IT managers' greatest impediment is that they fail to express the importance of the IT shops to the CFO, according to project management consultants.
IT has had a lot to prove in the boardroom since the well-documented blasting of the IT industry by Commonwealth Bank of Australia's managing director David Murray at the 2002 World Congress on IT in Adelaide earlier in the year, when he said IT had failed to deliver on promises.
IT must benchmark assets and projects to show quantifiable business outcomes to the CFO, businesses must conversely start to appreciate IT as a tool for profit and growth, rather than as another cost, in order to be recognised as a mature organisation, according to industry consultants and analysts.
When it comes to software management, for instance, most IT managers and CIOs have no formal plans for renovation or specific upgrading, no concept of replacement cost and no idea of the useful life of any of their software according to Paul Radford, managing director of software measurement tools supplier Charismatek Software Metrics.
Radford estimates 80 per cent of Australian IT groups are at the bottom end of IT maturity - that is they're in "chaos".
"This means no repeatable process, no knowledge of IT performance capability, and no means of applying software engineering principles," he said.
IT managers commonly subscribe to certain models recognised by the industry to measure the maturity of the IT shop - such as the Capability Maturity Model (CMM) proposed by the Software Engineering Institute and the Software Process Improvement Capability dEtermination model (SPICE) proposed by the International Standards Organisation.
Most Australian organisations are rated CMM Level one, according to Radford.
Janice Fitzpatrick, a business consultant with Brisbane-based IT project management consulting group Insytegroup, said it is not a question of IT proving its maturity to the boardroom, but of general business maturity.
"There's no point in the IT [shop] reaching a higher level in the CMM if the object of their being - the business - can't make rational business decisions on their IT investments," Fitzpatrick said.
Micheal D'Aprix, management consultant and founder of Zelva group consultancy, said: "[IT managers are] struggling to get on the same wavelength as the company. They are struggling to express to the CFO or the financial controller where the business deliverables really are.
"The problem a lot of CEOs have is what I call 'IT strategy by magazine', where they read something in the various business magazines and say 'that's what we want' without any rhyme or reason or business case. It just sounds good and looks exciting and that opens a whole Pandora's box of troubles," D'Aprix told Computerworld.

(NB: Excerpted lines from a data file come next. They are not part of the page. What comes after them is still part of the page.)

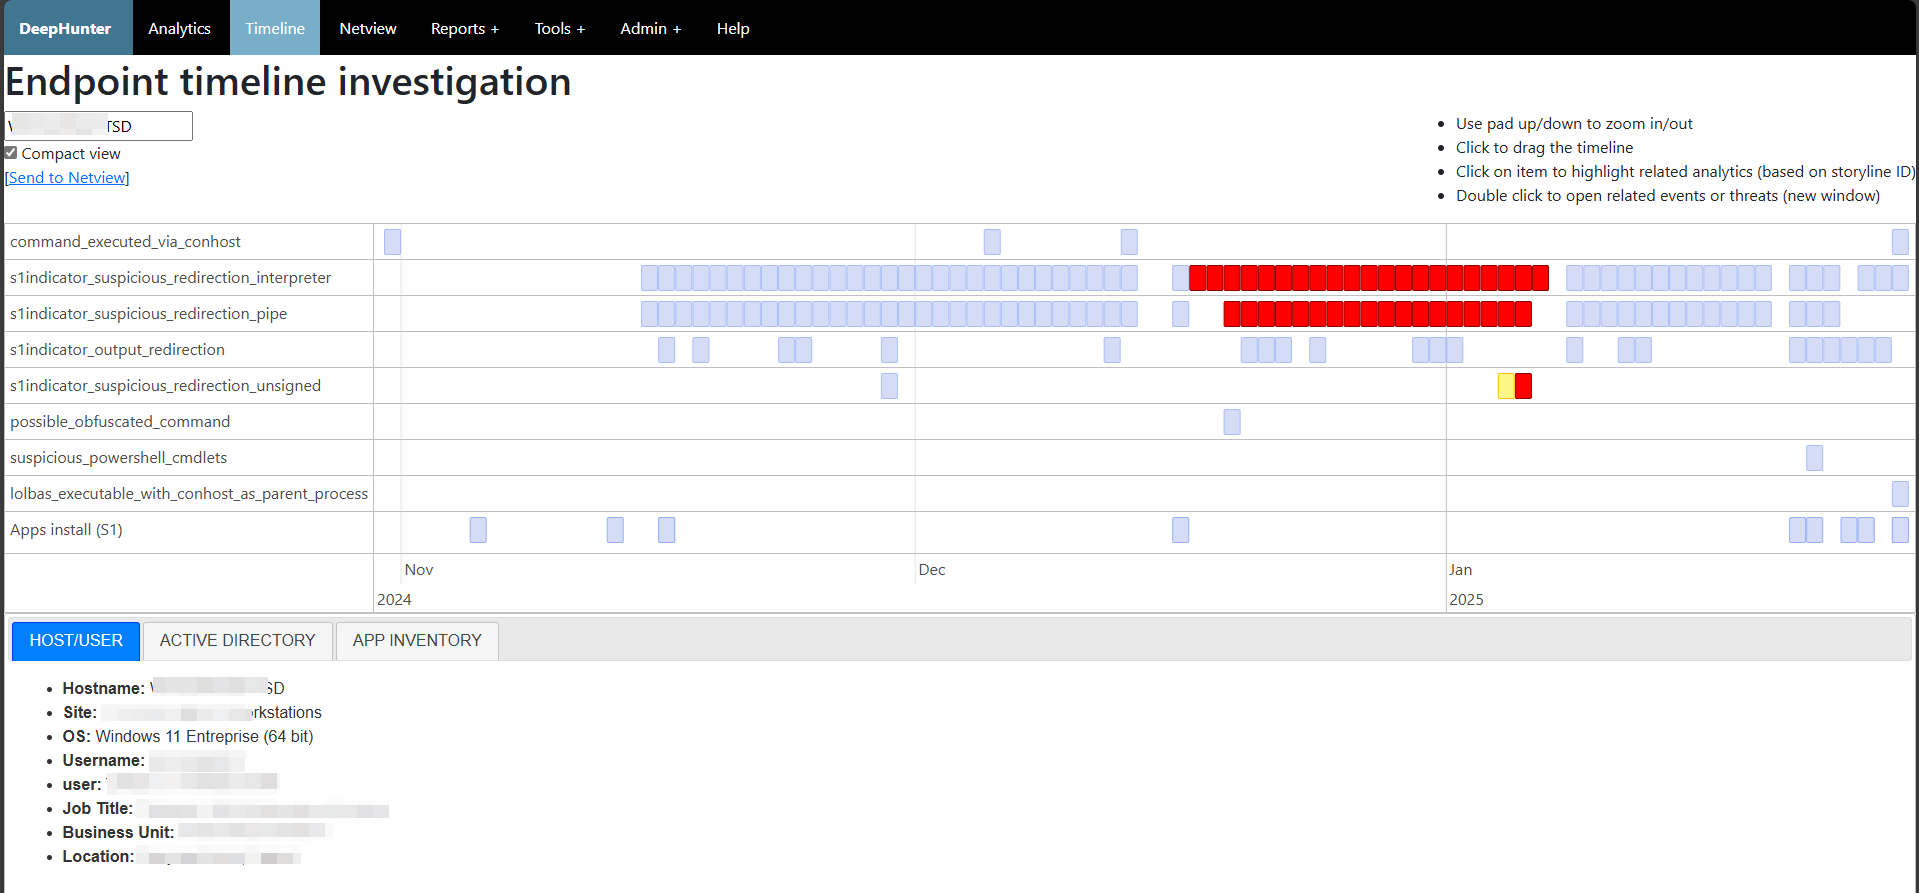
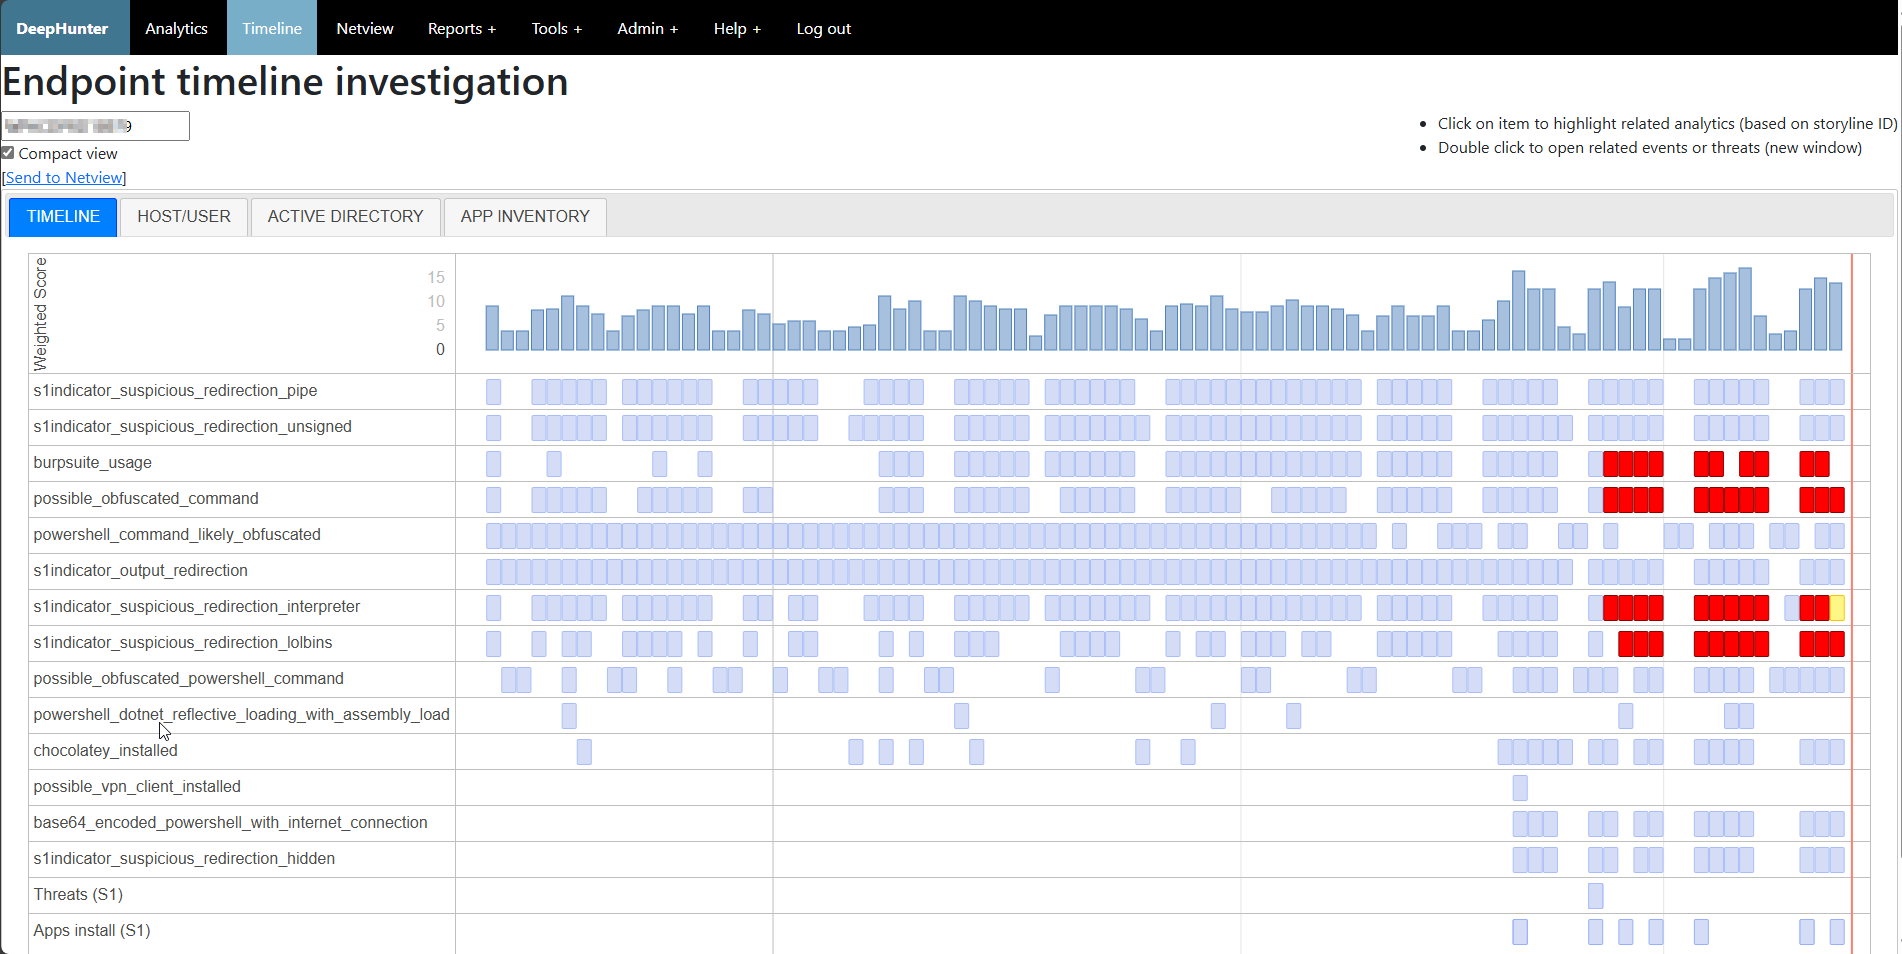
updated doc (timeline with weighted scores graph)

diff --git a/docs/usage_timeline.rst b/docs/usage_timeline.rst
@@ -12,6 +12,7 @@ The timeline shows the distribution of threat hunting analytics available in Dee
 The timeline module contains a lot of useful information for threat hunters and incident responders:
 
 - **List of matching threat hunting analytics**: By simply looking at the list of threat hunting analytics, the threat hunter can estimate risks and build hypothesis. 
+- **Weighted score**: the graph on top shows the evolution of the weighted score (cumulated weighted scores, involving relevance and confidence of each threat hunting analytics).
 - **Distribution over time**: Each blue "box" represents events that match the threat hunting analytic on the header row. Having a visual representation of this distribution is useful to build hypothesis (possible correlation of events).
 - **Storyline highlights**: Mouse over a "box" to display the storylineID (SentinelOne EDR information) associated to the events matching the threat hunting analytic. All nodes with the same storylineID will be highligthed in red, as shown on the above screenshot.
 - **Threats**: Threats (detected by SentinelOne) are shown on a dedicated line. Mouse over threats-related nodes to show the details (threat name, analyst verdict, and confidence level). The storylineID is also gathered for threats.
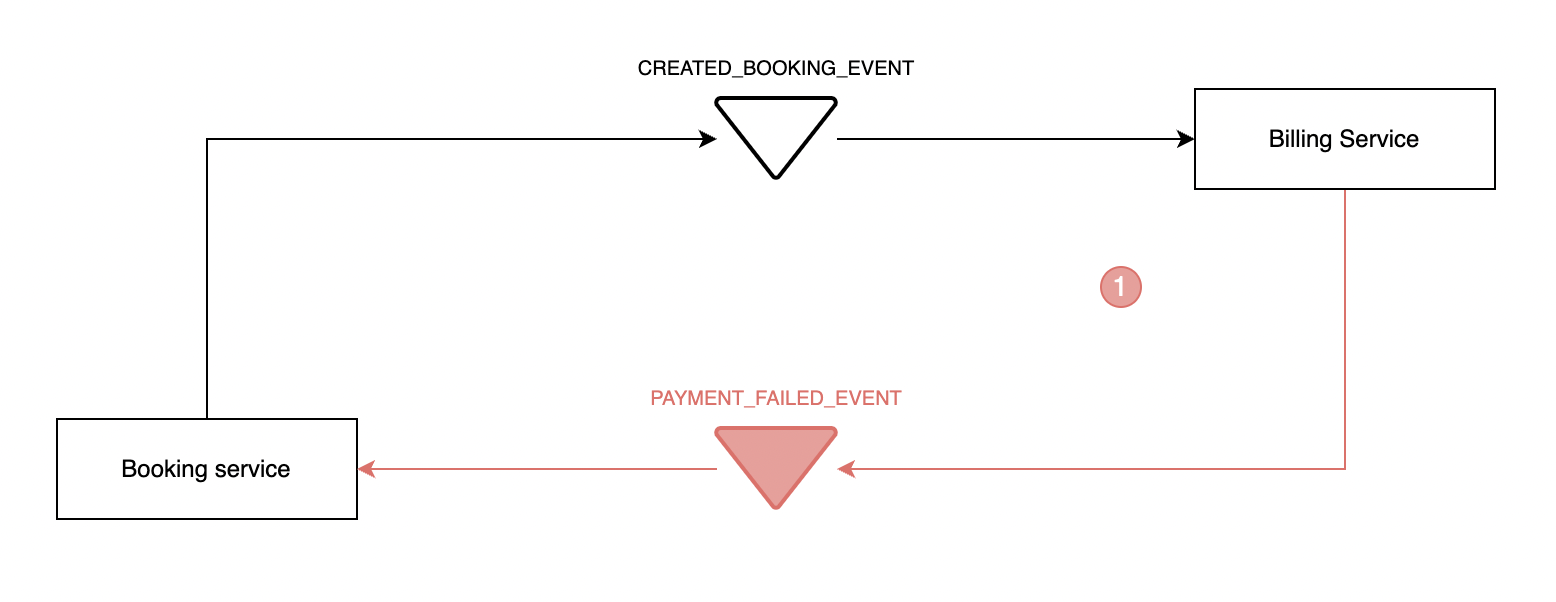
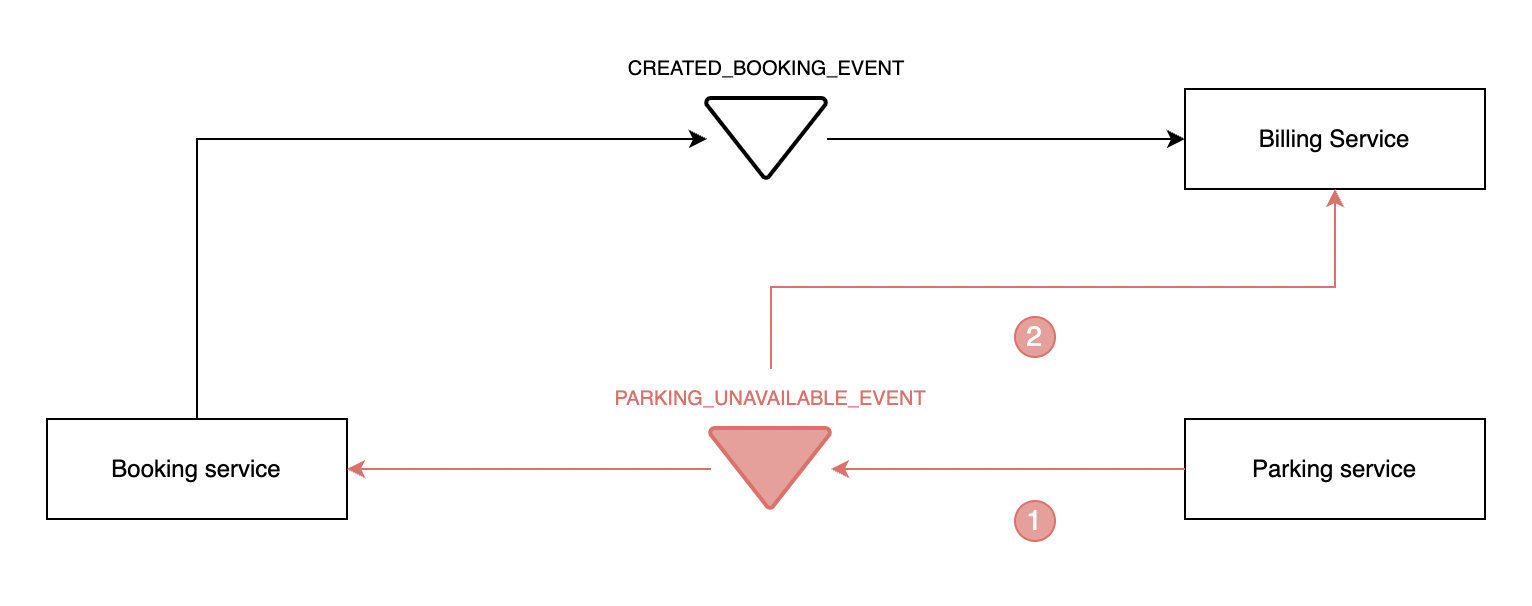
Update saga choreography workflow design

diff --git a/saga-choreograhpy-example/README.md b/saga-choreograhpy-example/README.md
@@ -24,5 +24,8 @@ There are five microservices that will work together to demonstrate this pattern
 
 ![saga-choreography-rollback-pattern](https://github.com/roelzkie15/python-microservices-patterns/blob/master/saga-choreograhpy-example/resources/saga-choreography-pattern-rb-transaction.png)
 
-1. _**Billing Service**_ publishes **PAYMENT_FAILED_EVENT**, and _**Booking Service**_ listens to it and update booking request status to _failed_.
+1. _**Parking Service**_ publishes **PARKING_UNAVAILABLE_EVENT**, and _**Booking Service**_ listens to it and updates booking request status to _failed_.
+
+1. _**Billing Service**_ listens to **PARKING_UNAVAILABLE_EVENT** updates billing status to _failed_ and refund payment to customer.
+
 > **Important:** Participating microservices should recognize transactions by using unique identifiers from a certain event to know what transaction is being processed.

"You often find that budgets get eroded, projects are starved of money and IT is asked to do things where they've got no clear business objectives for it. When it doesn't deliver, IT catches it in the neck."
D'Aprix said one of the biggest causes of project failure is IT fails to communicate the WITFM (What's in it for me?) factor to boardrooms.
"If you spend money, you want to know where and when that investment will deliver a return. Most IT projects get killed because no one [in IT] ever worked that out," he said.
"The other thing we forget in IT is that IT expenditure is about 2 to 3 per cent of the total company budget; 2 per cent of the overall equation is not going to get an awful lot of time on radar."
It is only when the IT manager can show the boardroom how it's going to affect the broader part of organisation and the bottom line will IT overcome resistance from the CFO, he added.
For James Robertson, managing director at knowledge management consultancy Step Two Designs, a 'buy in' and 'user-centric' approach can curb project failure, thereby supporting the view of a mature IT organisation in the eyes of the business.
"From what I've seen, most IT projects over-run, in both time and money, because they attempted to deliver a solution in isolation of the actual users. These projects are typically not aligned with business goals or strategies, leading to further scope creep," Robertson said.
"If all the stakeholders have 'buy in' when developing IT systems, there is unlikely to be a nasty surprise at the end of the project," he said.
However, while acknowledging scope creep as a problem, Robertson questions the value of "slavishly sticking" to the original project scope if it becomes apparent that this is not what the business requires.
"What is more important: IT project success or overall business success? A successfully delivered $50 million project is worth nothing if it doesn't provide concrete business benefits, regardless of whether it was delivered on time, and on budget."
In response to the estimated billions of dollars being wasted in IT investments each year, Standards Australia is developing a new national guideline for IT governance and project management, which are expected to be released for public comment in 2003.
The body is also planning to develop guidelines for IT contract conditions, project management, and case studies on project underperformance.
Other standards to measure IT maturity include the Capability Maturity Model (CMM), developed at Carnegie Mellon University's Software Engineering Institute by Watts Humphrey. CMM is both a way of gauging how good an organisation's software development process is and an approach to making it better. It rates organisations on a scale from one to five.
Similarly, the Software Process Improvement Capability dEtermination model (SPICE) is a standard for process assessment that aims to ensure that participating organisations are at the forefront of new technology.